Lucifer’s Mask, created as a solo project by Peter Howell, is a reimagining of Lucifer’s origin and the formation of the afterlife. The idea was born out of the conflict between Cain and Abel and the game focuses on how the afterlife is shaped by those who were the first to sin. According to the developer, players should expect a blend of characters whom they may recognize as well as entirely new ones.
Lucifer’s Mask is a flying/platforming hybrid for the Gear VR that reimagines Lucifer’s origin and the formation of the afterlife. But probably the most interesting part is that it allows you to fly, dive, wall run and fight without controllers. You play the role of Lucifer in Lucifer’s Mask, and the game also features both third and first person perspectives, which it switches between automatically.
Lucifer’s Mask is possibly the first VR game with a religious theme. It’s interesting to see a VR developer take on such delicate subject matter this early in the life of virtual reality. But Peter said that his intention with the game is not to offend anyone or to highlight any one religion above another. In fact, he says that he was simply inspired by some questions he had around the story of Lucifer, “What if Lucifer wasn’t an angel, devil or even male for that matter? How might a myth from the afterlife be distorted on its way to the mortal world? What purpose could disease have in the afterlife? Similar to how the Metal Gear Solid series uses historical military conflicts to frame a fictional story, I wanted to use some concepts from the Book of Genesis and the afterlife to frame Lucifer’s Mask.”

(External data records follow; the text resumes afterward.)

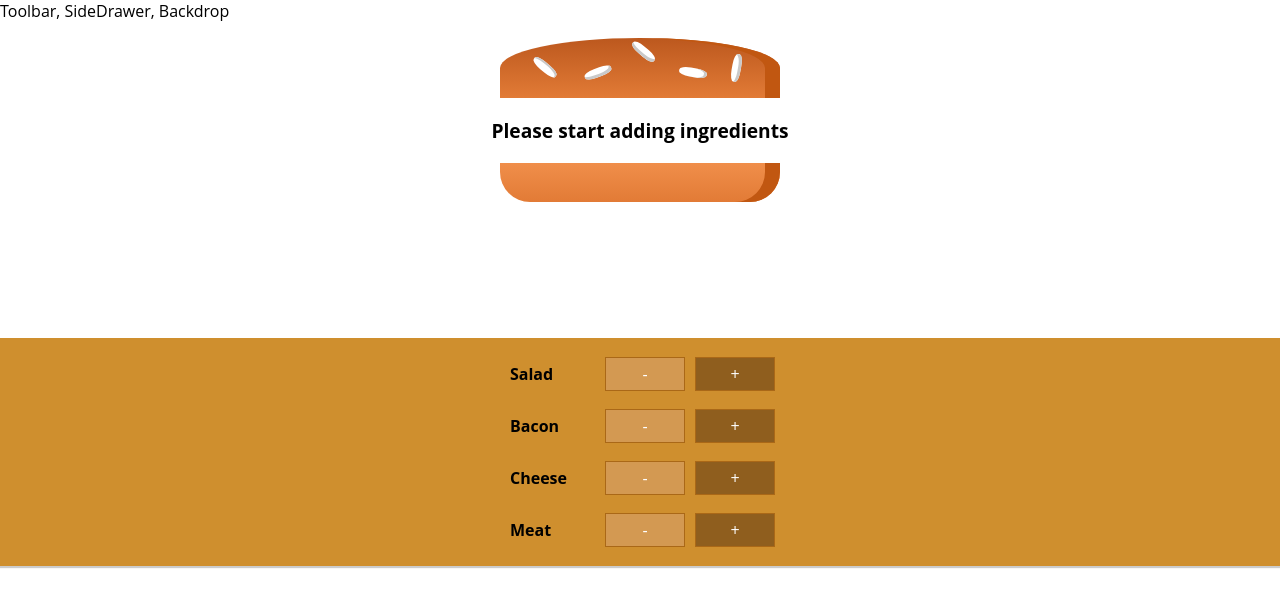
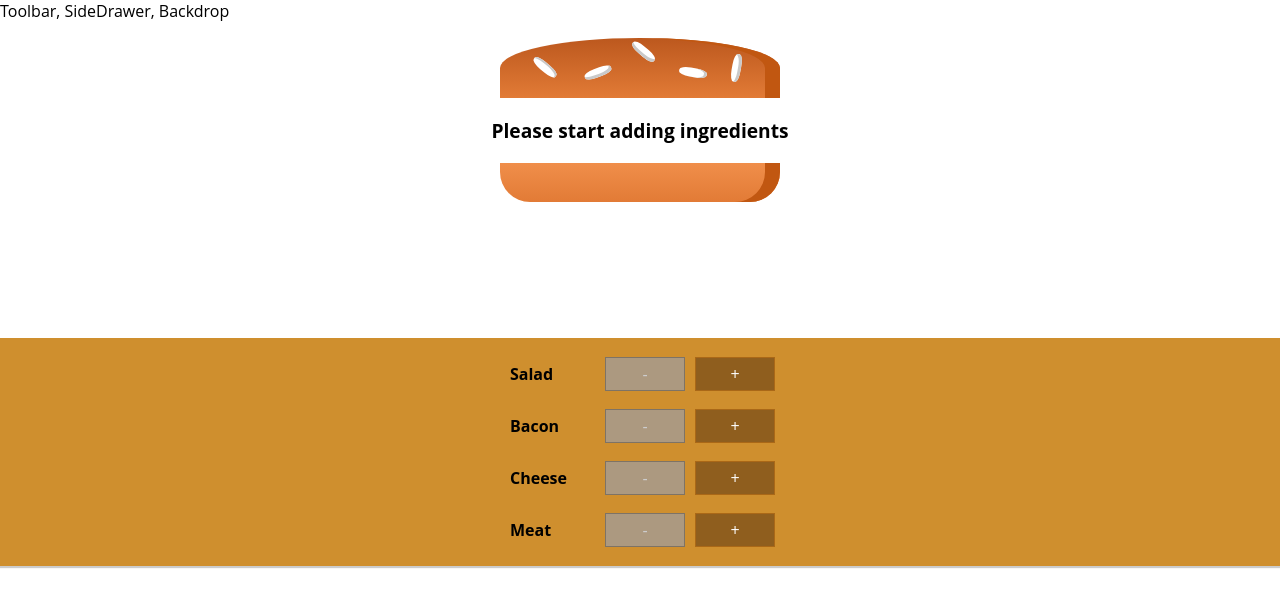
Before and after one commit to bazuka1995/Burger-Builder, a React (Create React App) app: page / in a window 1280 px wide. Shown: the top 606 px of the page. Built offline with nearby package versions, Linux system fonts and the light colour scheme; the HTML template or start-up script is replaced by a standard one.

Commit message:
Remove Ingredient
Make sure that the remove button is disabled when there are no ingredients to be removed

```diff
--- a/src/components/Burger/BuildControls/BuildControl/BuildControl.js
+++ b/src/components/Burger/BuildControls/BuildControl/BuildControl.js
@@ -5,8 +5,17 @@ const buildControl = (props) => {
     return (
         <div className={classes.BuildControl}>
             <div className={classes.Label}>{ props.label }</div>
-            <button className={classes.Less} onClick={props.remove}>-</button>
-            <button className={classes.More} onClick={props.add}>+</button>
+            <button
+                className={classes.Less}
+                onClick={props.remove}
+                disabled={props.disabled}>
+                    -
+            </button>
+            <button
+                className={classes.More}
+                onClick={props.add}>
+                    +
+            </button>
         </div>
     );
 }
--- a/src/components/Burger/BuildControls/BuildControls.js
+++ b/src/components/Burger/BuildControls/BuildControls.js
@@ -18,6 +18,7 @@ const buildControls = (props) => {
             label={ctrl.label}
             add={() => props.add(ctrl.type)}
             remove={() => props.remove(ctrl.type)}
+            disabled={props.disabled[ctrl.type]}
         />
       ))}
     </div>
--- a/src/containers/BurgerBuilder/BurgerBuilder.js
+++ b/src/containers/BurgerBuilder/BurgerBuilder.js
@@ -34,6 +34,9 @@ class BurgerBuilder extends Component {
 
   removeIngredientHandler = (type) => {
     const oldCount = this.state.ingredients[type];
+    if ( oldCount <= 0 ) {
+      return;
+    }
     const updatedCount = oldCount - 1;
     const updatedIngredients = {
       ...this.state.ingredients
@@ -44,10 +47,22 @@ class BurgerBuilder extends Component {
   }
 
   render() {
+    const disabledInfo = {
+      ...this.state.ingredients
+    };
+
+    for (let key in disabledInfo) {
+      disabledInfo[key] = disabledInfo[key] <= 0;
+    }
+
     return (
       <Aux>
         <Burger ingredients={ this.state.ingredients }/>
-        <BuildControls add={ this.addIngredientHandler } remove={ this.removeIngredientHandler }/>
+        <BuildControls
+          add={ this.addIngredientHandler }
+          remove={ this.removeIngredientHandler }
+          disabled={disabledInfo}
+        />
       </Aux>
     );
   }
```
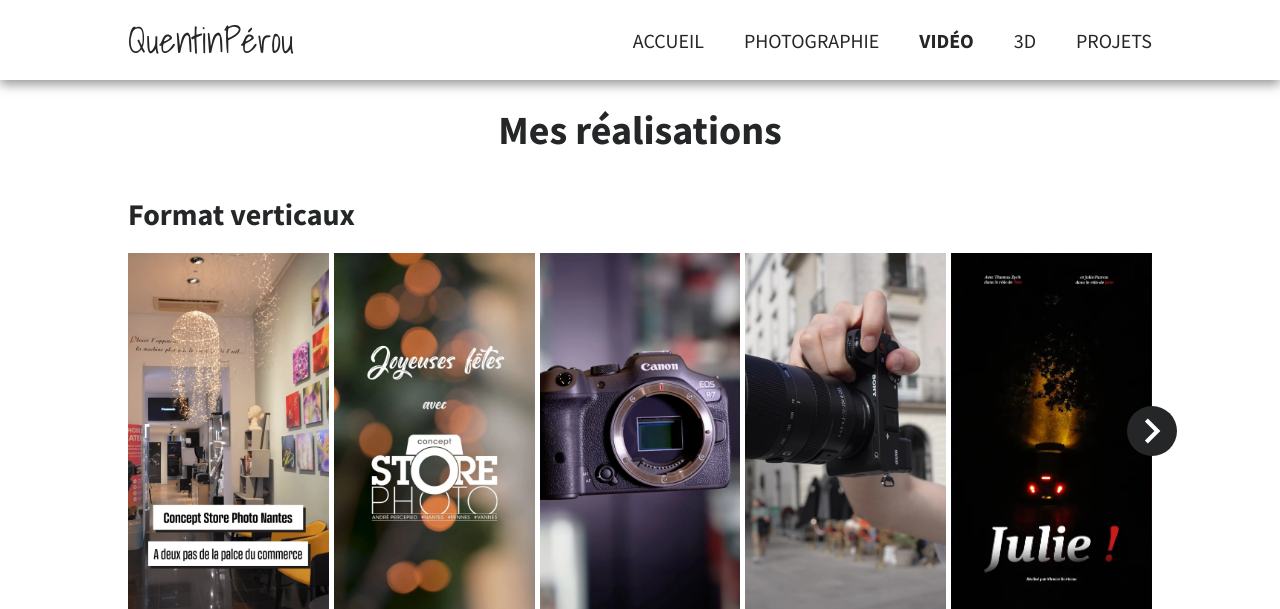
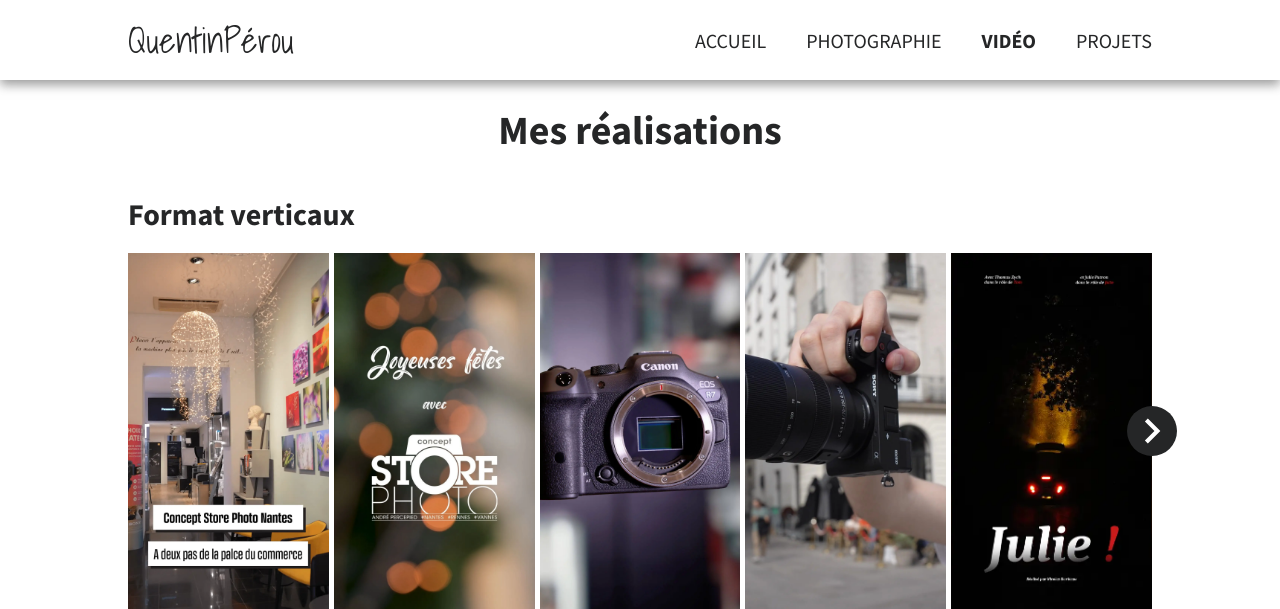
Before and after one commit to quentinperou/quentinperou.fr, a PHP site: page /video/ in a window 1280 px wide. Shown: the top 609 px of the page. Run offline with PHP 8.4, Linux system fonts and the light colour scheme.

Commit message:
masque page 3d

```diff
--- a/index.php
+++ b/index.php
@@ -48,7 +48,7 @@ session_start();
                 <a href="#" class="menuElement selected">Accueil</a>
                 <a href="./photographie/" class="menuElement">Photographie</a>
                 <a href="./video/" class="menuElement">Vidéo</a>
-                <a href="./3d/" class="menuElement">3D</a>
+                <!-- <a href="./3d/" class="menuElement">3D</a> -->
                 <a href="./projets/" class="menuElement">Projets</a>
                 <!-- <a href="#contact" class="menuElement">Contact</a> -->
             </nav>
--- a/photographie/index.php
+++ b/photographie/index.php
@@ -48,7 +48,7 @@ session_start();
                 <a href="../" class="menuElement">Accueil</a>
                 <a href="#" class="menuElement selected">Photographie</a>
                 <a href="../video/" class="menuElement">Vidéo</a>
-                <a href="../3d/" class="menuElement">3D</a>
+                <!-- <a href="../3d/" class="menuElement">3D</a> -->
                 <a href="../projets/" class="menuElement">Projets</a>
                 <!-- <a href="#contact" class="menuElement">Contact</a> -->
             </nav>
--- a/projets/index.php
+++ b/projets/index.php
@@ -48,7 +48,7 @@ session_start();
                 <a href="../" class="menuElement">Accueil</a>
                 <a href="../photographie/" class="menuElement">Photographie</a>
                 <a href="../video/" class="menuElement">Vidéo</a>
-                <a href="../3d/" class="menuElement">3D</a>
+                <!-- <a href="../3d/" class="menuElement">3D</a> -->
                 <a href="../projets/" class="menuElement selected">Projets</a>
                 <!-- <a href="#contact" class="menuElement">Contact</a> -->
             </nav>
--- a/video/index.php
+++ b/video/index.php
@@ -48,7 +48,7 @@ session_start();
                 <a href="../" class="menuElement">Accueil</a>
                 <a href="../photographie/" class="menuElement">Photographie</a>
                 <a href="#" class="menuElement selected">Vidéo</a>
-                <a href="../3d/" class="menuElement">3D</a>
+                <!-- <a href="../3d/" class="menuElement">3D</a> -->
                 <a href="../projets/" class="menuElement">Projets</a>
                 <!-- <a href="#contact" class="menuElement">Contact</a> -->
             </nav>
```
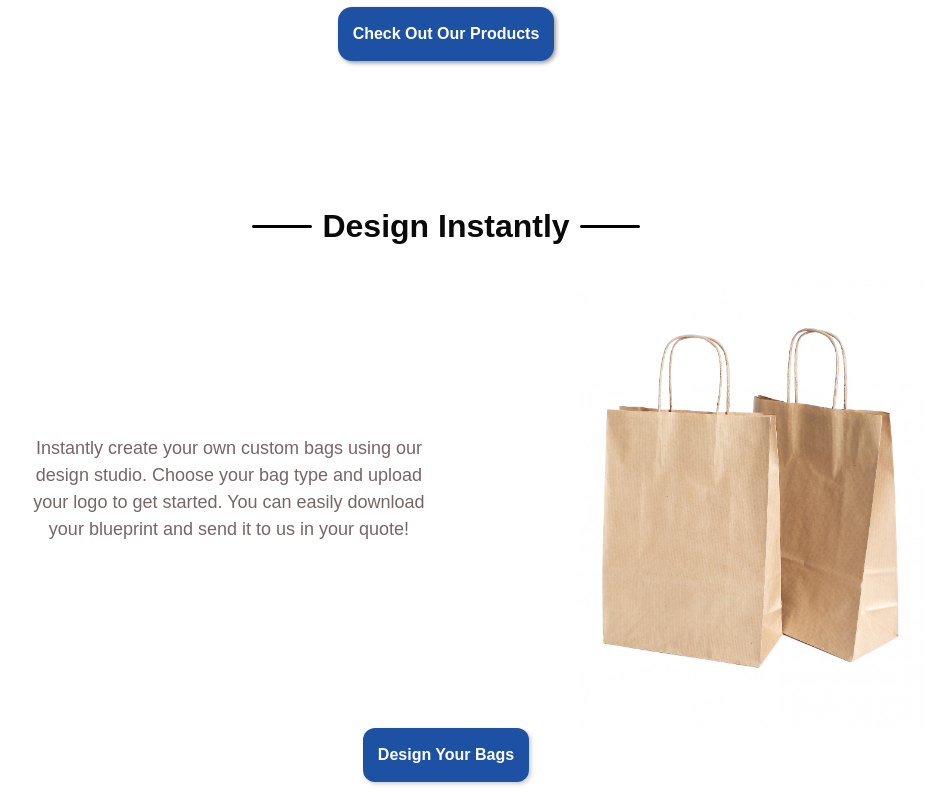
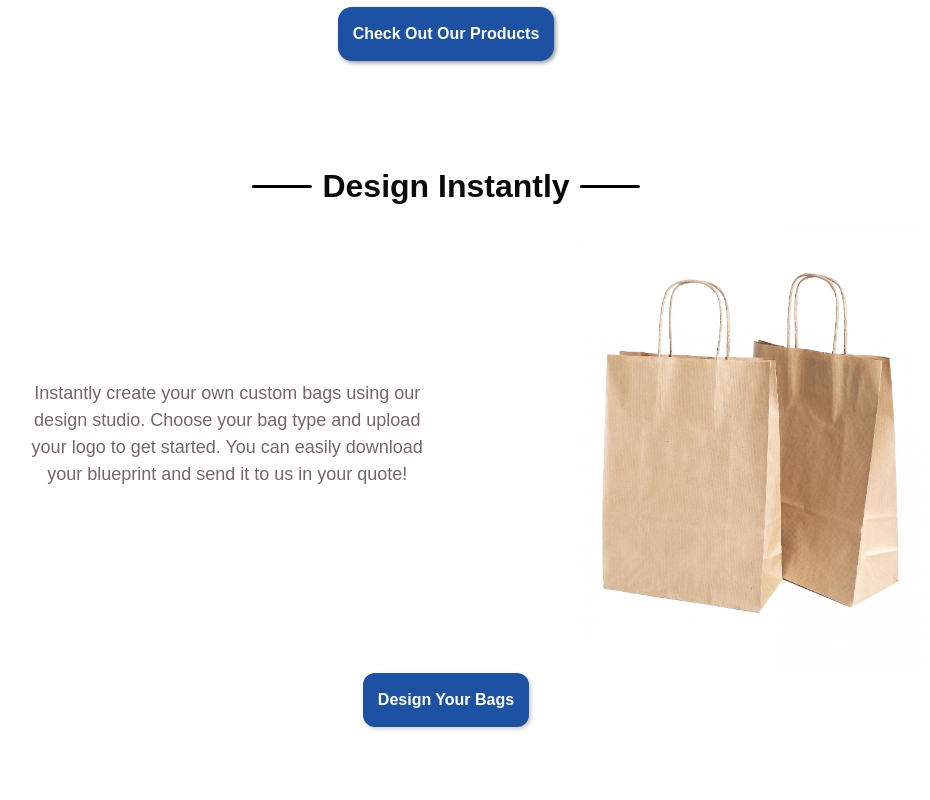
Before and after one commit to paul-ngyn/TKN-Paperbags, a Next.js app: page / in a window 1280 px wide. Shown: the part 840-1640 px from the top of the page, without its empty margins (194-1124 px from the left). Built offline with nearby package versions, Linux system fonts and the light colour scheme.

Commit message:
homepage design

```diff
--- a/app/globals.css
+++ b/app/globals.css
@@ -58,7 +58,7 @@ html, body {
 .section-title2 {
   display: flex;
   text-align: center;
-  margin: 30px 0;
+  margin: 15px 0;
   justify-content: center; /* Center horizontally */
   align-items: center; /* Center vertically */
 }
@@ -82,7 +82,7 @@ html, body {
   border: 0;
   height: 1px;
   background: white; /*set to white for now as we are using title headers */
-  margin: 45px 0;
+  margin: 35px 0;
   width: 100%;
 }
 
@@ -282,7 +282,7 @@ html, body {
 }
 
 .design-instantly {
-  padding: 20px;
+  padding: 15px;
   border-radius: 10px;
 }
 
```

Check out the trailer below:
Let’s Jump (Or Fly) Right Into The Story
There are 15 levels in Lucifer’s Mask that take place across 4 unique environments. Each environment has their own unique obstacles and environmental conditions as well. The main storyline runs throughout the game. As you progress through the game you unlock cutscenes. But the developer says that Lucifer’s Mask actually serves as the first act of a larger story intended to span multiple games. The story also serves as the main motivation to complete the 15 levels but the developer has included a variety of objective-based levels. There’s also a scoring system to encourage replayability.
There are enemies in the game, which you will encounter on several levels. But the developer says that combat isn’t the main focus of gameplay. The objective of the level you’re in will also determine if you should engage your foes or avoid them. Actually, the enemies themselves also vary from being docile to aggressive. As stated before, there are also other characters in the game, whom you’ll encounter during the cutscenes. There’s quite the cast as well, including, Adam the First Man, Cain the First Murderer, Mammon the First Thief and Belial the First Enslaver.
Lucifer’s Mask Features A Very Retro Art-Style
The art-style of Lucifer’s Mask is very colorful, with sharp, defined lines. The character designs were created by concept artist, Jonas Jerde. He worked with the developer to create Lucifer, Cain, and the rest of the cast. From there, Peter drew inspiration from various sources for the environments, including Mad Max, The Legend of Zelda: Wind Waker and live concerts from bands like Muse. “I did a lot of experimentation on what materials and shaders to use until the style evolved into what you see now,” he said. “From an animation perspective, I was strongly influenced by Strider and Metroid Prime. Both of those titles have main characters that have a wide variety of animations for traversal and combat while preserving an unmistakable feel.”
Lucifer’s Mask Gameplay
So when I asked Peter exactly how the controls work, since it seems hard to imagine a platformer without controls, he had the following answer, “The controls are something I’m really excited about. One thing I’ve observed is that people new to VR (gamers and non-gamers alike) can become overwhelmed when you ask them to learn controller mapping with a dual stick control. So in my mind, simplicity and intuitiveness were key. The constraints I gave myself were to only use head tracking and double tapping or holding the touchpad.”
One thing Peter did reveal is that Lucifer is injured severely in the beginning of the game and it affects her (yes her) ability to fly. So you are constantly gliding within the game, but you will also need to find alternative methods of gaining elevation to avoid death. When you fly (which makes the game switch to third person view), Lucifer is moved left and right whenever you look in either direction. To gain elevation (at the cost of stamina), you can double tap the touchpad. Lucifer also dives when you look down, which serves the purpose of helping you gain speed and regain stamina.
By holding down the touchpad you can switch to first person view. This allows you to look around, attack enemies and manipulate certain parts of the environment. There are more ways in which you can control the way you move in the game. Like when you’re sprinting on a runnable surface or running along a wall. But the game’s tutorial serves well to explain all of that in detail.
Here’s a video that shows how the gameplay controls work:
Any Motion Sickness To Be Expected? Hell No!
When asked if motion sickness might be a problem in his game, he said, “I’m not worried about motion sickness since I employ several methods to keep the player comfortable. For instance, in cutscenes I fade to black between most camera movements and during gameplay, you’re constantly moving forward. Also, the main menu, level intros and outros use an airship as a “north star” for the player to orient themselves.”
Lucifer’s Mask was originally scheduled for a March 2017 release, but the developer has pushed the release back somewhat to simply “Spring 2017”. There’s also no final decision on the price point yet. But Peter says that it will be below $10. We’ll keep you up to date on any additional news on Lucifer’s Mask, as well as a final release date.
What’s your opinion about the theme of this game? It certainly makes for an interesting subject.